> [Work required]: All that is needed is each line of the entries holding the word "development", copied as it stands.

============================================================

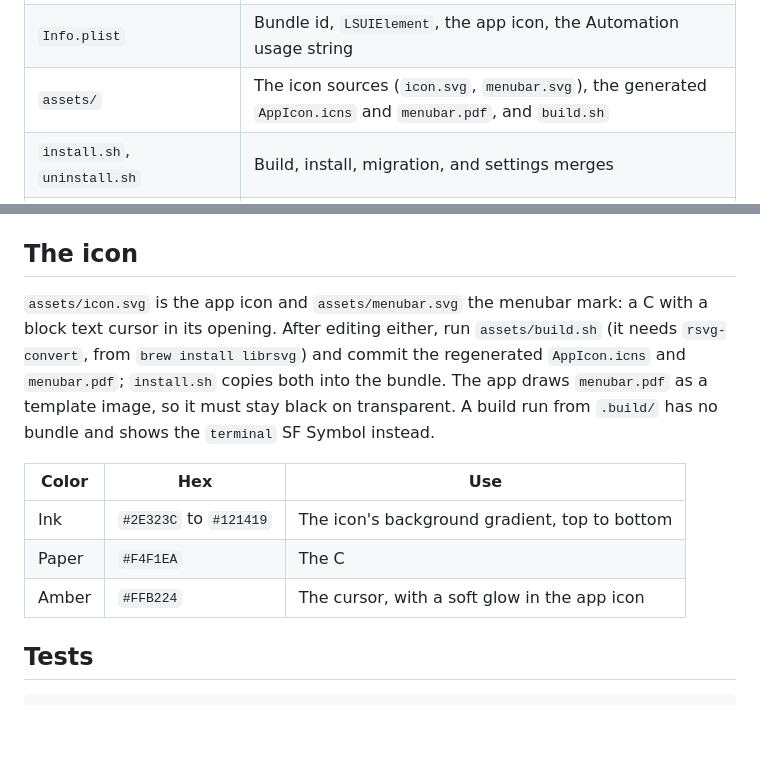
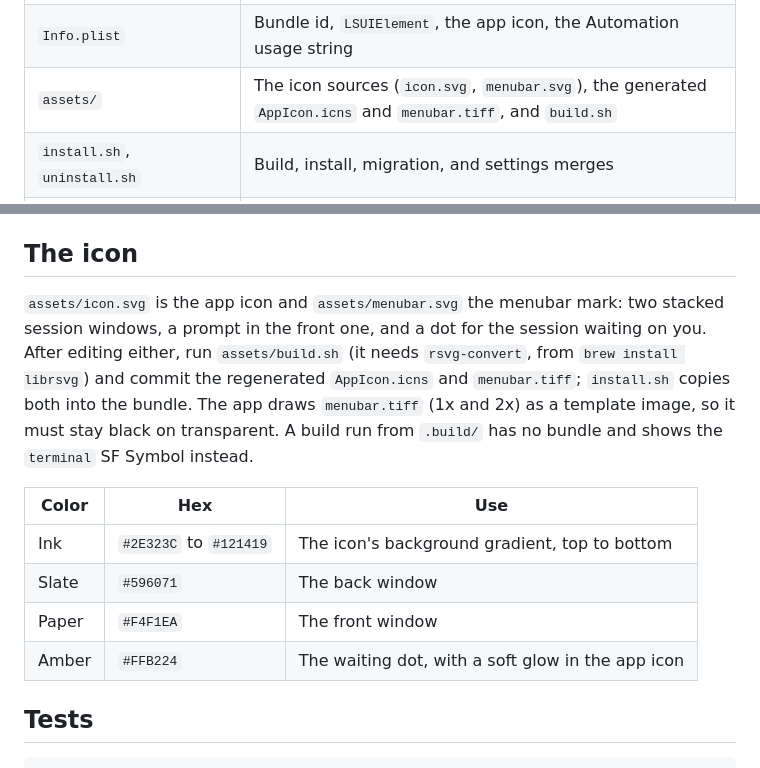
Before and after one commit to haikelz/cue, a Markdown page: docs/development.md, 2 parts joined by grey strips. Rendered like a GitHub page; blank space fills up the shorter version.

```diff
--- a/docs/development.md
+++ b/docs/development.md
@@ -14,7 +14,7 @@
 | `Sources/SelfTest.swift` | Asserts for the pure functions, using real screen captures |
 | `plugins/amp/cue.ts` | The Amp plugin; `drainInbox` is exported for the tests |
 | `Info.plist` | Bundle id, `LSUIElement`, the app icon, the Automation usage string |
-| `assets/` | The icon sources (`icon.svg`, `menubar.svg`), the generated `AppIcon.icns` and `menubar.pdf`, and `build.sh` |
+| `assets/` | The icon sources (`icon.svg`, `menubar.svg`), the generated `AppIcon.icns` and `menubar.tiff`, and `build.sh` |
 | `install.sh`, `uninstall.sh` | Build, install, migration, and settings merges |
 | `tests/check.sh` | Hook state machines, delivery and the inbox, in a temp folder |
 | `tests/amp-plugin.mjs` | Drives the real Amp plugin through a fake PluginAPI, for `tests/check.sh` |
@@ -35,13 +35,14 @@ Each `./install.sh` re-signs the app ad hoc, and macOS asks for Automation permi
 
 ## The icon
 
-`assets/icon.svg` is the app icon and `assets/menubar.svg` the menubar mark: a C with a block text cursor in its opening. After editing either, run `assets/build.sh` (it needs `rsvg-convert`, from `brew install librsvg`) and commit the regenerated `AppIcon.icns` and `menubar.pdf`; `install.sh` copies both into the bundle. The app draws `menubar.pdf` as a template image, so it must stay black on transparent. A build run from `.build/` has no bundle and shows the `terminal` SF Symbol instead.
+`assets/icon.svg` is the app icon and `assets/menubar.svg` the menubar mark: two stacked session windows, a prompt in the front one, and a dot for the session waiting on you. After editing either, run `assets/build.sh` (it needs `rsvg-convert`, from `brew install librsvg`) and commit the regenerated `AppIcon.icns` and `menubar.tiff`; `install.sh` copies both into the bundle. The app draws `menubar.tiff` (1x and 2x) as a template image, so it must stay black on transparent. A build run from `.build/` has no bundle and shows the `terminal` SF Symbol instead.
 
 | Color | Hex | Use |
 | --- | --- | --- |
 | Ink | `#2E323C` to `#121419` | The icon's background gradient, top to bottom |
-| Paper | `#F4F1EA` | The C |
-| Amber | `#FFB224` | The cursor, with a soft glow in the app icon |
+| Slate | `#596071` | The back window |
+| Paper | `#F4F1EA` | The front window |
+| Amber | `#FFB224` | The waiting dot, with a soft glow in the app icon |
 
 ## Tests
 
```
Also changed, not shown: README.md (+2 -2 lines), docs/user-guide.md (+10 -10 lines), docs/images/popover.png.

============================================================

> [Written solution]:
Before and after one commit to haikelz/cue, a Markdown page: docs/development.md, 2 parts joined by grey strips. Rendered like a GitHub page; blank space fills up the shorter version.
--- a/docs/development.md
+++ b/docs/development.md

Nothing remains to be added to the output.